[Data to process — start]

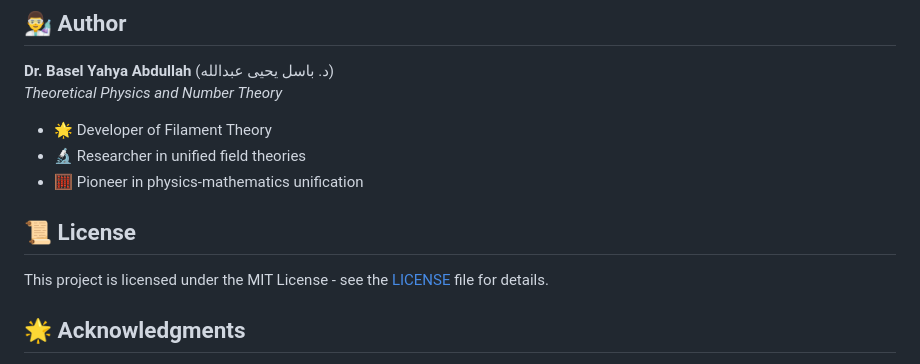
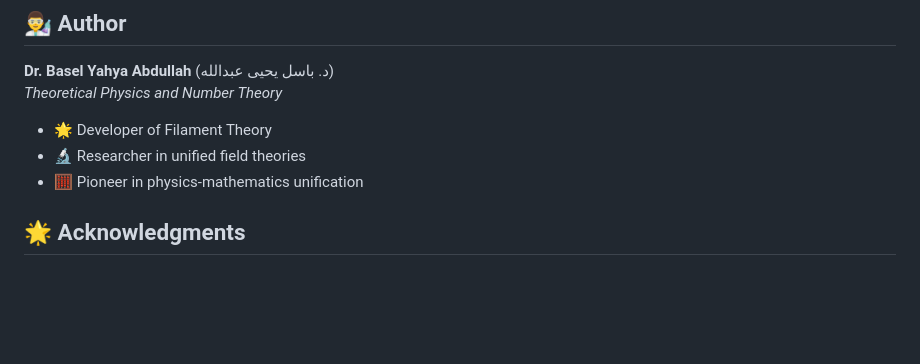
Before and after one commit to mubtakir/FilamentTheory-PrimePrediction, a Markdown page: README.md, the part around the change. Rendered like a GitHub page; blank space fills up the shorter version.

```diff
--- a/README.md
+++ b/README.md
@@ -184,9 +184,7 @@ If you use this work in your research, please cite:
 - 🔬 Researcher in unified field theories
 - 🧮 Pioneer in physics-mathematics unification
 
-## 📜 License
 
-This project is licensed under the MIT License - see the [LICENSE](LICENSE) file for details.
 
 ## 🌟 Acknowledgments
 
```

[Data to process — finish]

> [Exercise]: Each line in which the string "License" is found must be copied from the data.

> [Problem solution]:
-## 📜 License
-This project is licensed under the MIT License - see the [LICENSE](LICENSE) file for details.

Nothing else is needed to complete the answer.